--- DATASET Enclosed Below ---
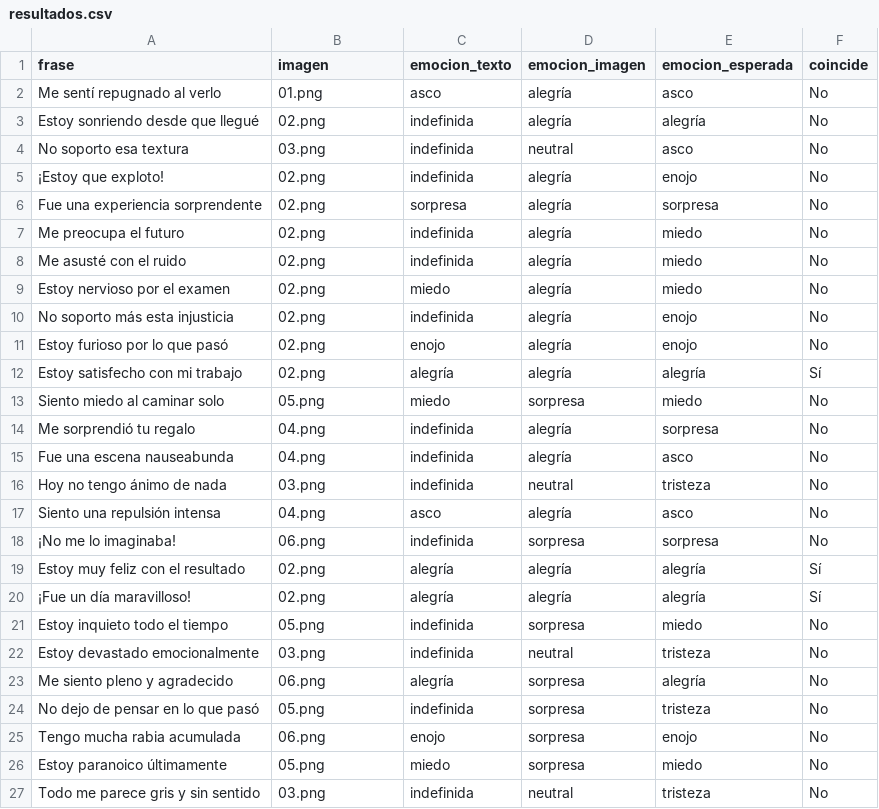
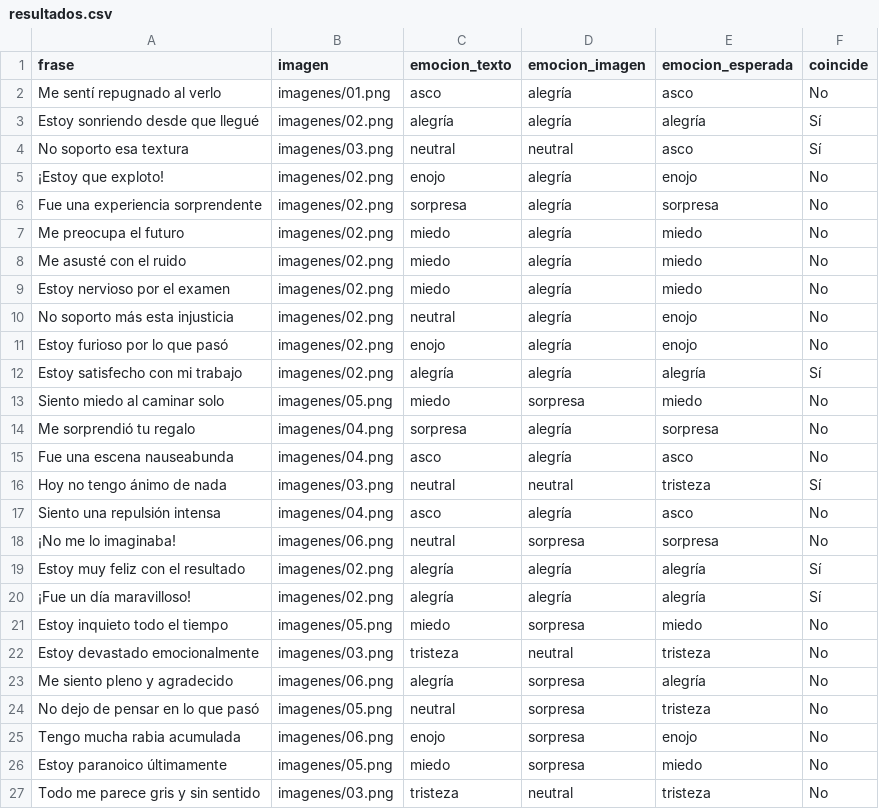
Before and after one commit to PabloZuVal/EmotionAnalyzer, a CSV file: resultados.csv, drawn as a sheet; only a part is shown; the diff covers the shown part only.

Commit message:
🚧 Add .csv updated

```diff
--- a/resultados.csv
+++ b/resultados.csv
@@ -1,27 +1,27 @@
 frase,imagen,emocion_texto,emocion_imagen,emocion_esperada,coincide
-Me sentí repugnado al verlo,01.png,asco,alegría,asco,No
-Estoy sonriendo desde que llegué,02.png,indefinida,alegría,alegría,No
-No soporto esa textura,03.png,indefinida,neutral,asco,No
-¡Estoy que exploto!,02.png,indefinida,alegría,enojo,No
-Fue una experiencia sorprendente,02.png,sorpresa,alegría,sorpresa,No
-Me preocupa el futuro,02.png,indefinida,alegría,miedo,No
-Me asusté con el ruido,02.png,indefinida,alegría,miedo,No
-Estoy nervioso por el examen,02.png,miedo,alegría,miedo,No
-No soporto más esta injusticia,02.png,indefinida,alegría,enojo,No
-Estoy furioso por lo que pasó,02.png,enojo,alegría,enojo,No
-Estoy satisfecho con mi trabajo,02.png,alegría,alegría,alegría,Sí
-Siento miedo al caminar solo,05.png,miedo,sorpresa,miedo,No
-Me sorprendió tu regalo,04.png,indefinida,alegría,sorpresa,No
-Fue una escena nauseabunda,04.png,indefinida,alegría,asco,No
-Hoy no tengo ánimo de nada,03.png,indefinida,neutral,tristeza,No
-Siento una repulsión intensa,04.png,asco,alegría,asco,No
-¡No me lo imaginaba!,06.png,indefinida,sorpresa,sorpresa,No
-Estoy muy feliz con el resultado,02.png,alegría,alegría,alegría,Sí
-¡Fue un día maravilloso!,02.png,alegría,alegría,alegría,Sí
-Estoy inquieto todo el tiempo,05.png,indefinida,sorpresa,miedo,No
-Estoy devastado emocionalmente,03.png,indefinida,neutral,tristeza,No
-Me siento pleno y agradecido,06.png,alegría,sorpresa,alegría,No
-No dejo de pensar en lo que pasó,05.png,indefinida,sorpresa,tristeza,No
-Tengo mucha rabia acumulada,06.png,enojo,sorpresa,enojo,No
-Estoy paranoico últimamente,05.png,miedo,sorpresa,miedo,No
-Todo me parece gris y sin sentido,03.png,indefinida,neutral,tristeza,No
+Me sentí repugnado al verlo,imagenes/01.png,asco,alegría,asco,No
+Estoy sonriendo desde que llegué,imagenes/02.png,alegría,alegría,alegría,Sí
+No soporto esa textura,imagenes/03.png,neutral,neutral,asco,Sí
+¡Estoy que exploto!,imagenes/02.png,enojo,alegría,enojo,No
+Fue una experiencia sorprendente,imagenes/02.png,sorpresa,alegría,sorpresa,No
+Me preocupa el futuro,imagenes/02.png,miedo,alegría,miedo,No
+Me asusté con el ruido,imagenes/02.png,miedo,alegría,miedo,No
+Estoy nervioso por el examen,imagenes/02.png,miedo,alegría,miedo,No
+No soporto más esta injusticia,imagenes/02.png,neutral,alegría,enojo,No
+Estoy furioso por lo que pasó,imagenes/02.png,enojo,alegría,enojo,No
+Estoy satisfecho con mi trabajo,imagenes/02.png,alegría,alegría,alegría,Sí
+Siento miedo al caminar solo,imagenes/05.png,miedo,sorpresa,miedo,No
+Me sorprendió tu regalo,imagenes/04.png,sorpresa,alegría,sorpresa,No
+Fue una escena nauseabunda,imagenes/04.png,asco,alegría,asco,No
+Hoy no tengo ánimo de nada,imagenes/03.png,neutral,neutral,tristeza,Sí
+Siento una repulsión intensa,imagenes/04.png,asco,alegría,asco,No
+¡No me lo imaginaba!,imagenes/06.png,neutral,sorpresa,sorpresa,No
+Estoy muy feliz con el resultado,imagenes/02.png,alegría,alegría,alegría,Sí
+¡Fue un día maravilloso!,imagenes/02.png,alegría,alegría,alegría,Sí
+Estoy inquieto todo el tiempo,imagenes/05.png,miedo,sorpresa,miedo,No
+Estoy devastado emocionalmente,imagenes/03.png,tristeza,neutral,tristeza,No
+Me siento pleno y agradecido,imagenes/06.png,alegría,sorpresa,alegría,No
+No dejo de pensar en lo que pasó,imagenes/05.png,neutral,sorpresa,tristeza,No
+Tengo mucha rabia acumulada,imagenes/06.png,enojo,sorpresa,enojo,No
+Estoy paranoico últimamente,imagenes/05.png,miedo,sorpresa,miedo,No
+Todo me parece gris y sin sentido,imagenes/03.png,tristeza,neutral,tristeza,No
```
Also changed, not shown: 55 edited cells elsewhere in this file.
--- End of Enclosed DATASET ---
■ WORK REQUIRED:
Omit the pictures, then output the rest of the listing exactly.

■ EXPECTED OUTPUT:
Before and after one commit to PabloZuVal/EmotionAnalyzer, a CSV file: resultados.csv, drawn as a sheet; only a part is shown; the diff covers the shown part only.

Commit message:
🚧 Add .csv updated

```diff
--- a/resultados.csv
+++ b/resultados.csv
@@ -1,27 +1,27 @@
 frase,imagen,emocion_texto,emocion_imagen,emocion_esperada,coincide
-Me sentí repugnado al verlo,01.png,asco,alegría,asco,No
-Estoy sonriendo desde que llegué,02.png,indefinida,alegría,alegría,No
-No soporto esa textura,03.png,indefinida,neutral,asco,No
-¡Estoy que exploto!,02.png,indefinida,alegría,enojo,No
-Fue una experiencia sorprendente,02.png,sorpresa,alegría,sorpresa,No
-Me preocupa el futuro,02.png,indefinida,alegría,miedo,No
-Me asusté con el ruido,02.png,indefinida,alegría,miedo,No
-Estoy nervioso por el examen,02.png,miedo,alegría,miedo,No
-No soporto más esta injusticia,02.png,indefinida,alegría,enojo,No
-Estoy furioso por lo que pasó,02.png,enojo,alegría,enojo,No
-Estoy satisfecho con mi trabajo,02.png,alegría,alegría,alegría,Sí
-Siento miedo al caminar solo,05.png,miedo,sorpresa,miedo,No
-Me sorprendió tu regalo,04.png,indefinida,alegría,sorpresa,No
-Fue una escena nauseabunda,04.png,indefinida,alegría,asco,No
-Hoy no tengo ánimo de nada,03.png,indefinida,neutral,tristeza,No
-Siento una repulsión intensa,04.png,asco,alegría,asco,No
-¡No me lo imaginaba!,06.png,indefinida,sorpresa,sorpresa,No
-Estoy muy feliz con el resultado,02.png,alegría,alegría,alegría,Sí
-¡Fue un día maravilloso!,02.png,alegría,alegría,alegría,Sí
-Estoy inquieto todo el tiempo,05.png,indefinida,sorpresa,miedo,No
-Estoy devastado emocionalmente,03.png,indefinida,neutral,tristeza,No
-Me siento pleno y agradecido,06.png,alegría,sorpresa,alegría,No
-No dejo de pensar en lo que pasó,05.png,indefinida,sorpresa,tristeza,No
-Tengo mucha rabia acumulada,06.png,enojo,sorpresa,enojo,No
-Estoy paranoico últimamente,05.png,miedo,sorpresa,miedo,No
-Todo me parece gris y sin sentido,03.png,indefinida,neutral,tristeza,No
+Me sentí repugnado al verlo,imagenes/01.png,asco,alegría,asco,No
+Estoy sonriendo desde que llegué,imagenes/02.png,alegría,alegría,alegría,Sí
+No soporto esa textura,imagenes/03.png,neutral,neutral,asco,Sí
+¡Estoy que exploto!,imagenes/02.png,enojo,alegría,enojo,No
+Fue una experiencia sorprendente,imagenes/02.png,sorpresa,alegría,sorpresa,No
+Me preocupa el futuro,imagenes/02.png,miedo,alegría,miedo,No
+Me asusté con el ruido,imagenes/02.png,miedo,alegría,miedo,No
+Estoy nervioso por el examen,imagenes/02.png,miedo,alegría,miedo,No
+No soporto más esta injusticia,imagenes/02.png,neutral,alegría,enojo,No
+Estoy furioso por lo que pasó,imagenes/02.png,enojo,alegría,enojo,No
+Estoy satisfecho con mi trabajo,imagenes/02.png,alegría,alegría,alegría,Sí
+Siento miedo al caminar solo,imagenes/05.png,miedo,sorpresa,miedo,No
+Me sorprendió tu regalo,imagenes/04.png,sorpresa,alegría,sorpresa,No
+Fue una escena nauseabunda,imagenes/04.png,asco,alegría,asco,No
+Hoy no tengo ánimo de nada,imagenes/03.png,neutral,neutral,tristeza,Sí
+Siento una repulsión intensa,imagenes/04.png,asco,alegría,asco,No
+¡No me lo imaginaba!,imagenes/06.png,neutral,sorpresa,sorpresa,No
+Estoy muy feliz con el resultado,imagenes/02.png,alegría,alegría,alegría,Sí
+¡Fue un día maravilloso!,imagenes/02.png,alegría,alegría,alegría,Sí
+Estoy inquieto todo el tiempo,imagenes/05.png,miedo,sorpresa,miedo,No
+Estoy devastado emocionalmente,imagenes/03.png,tristeza,neutral,tristeza,No
+Me siento pleno y agradecido,imagenes/06.png,alegría,sorpresa,alegría,No
+No dejo de pensar en lo que pasó,imagenes/05.png,neutral,sorpresa,tristeza,No
+Tengo mucha rabia acumulada,imagenes/06.png,enojo,sorpresa,enojo,No
+Estoy paranoico últimamente,imagenes/05.png,miedo,sorpresa,miedo,No
+Todo me parece gris y sin sentido,imagenes/03.png,tristeza,neutral,tristeza,No
```
Also changed, not shown: 55 edited cells elsewhere in this file.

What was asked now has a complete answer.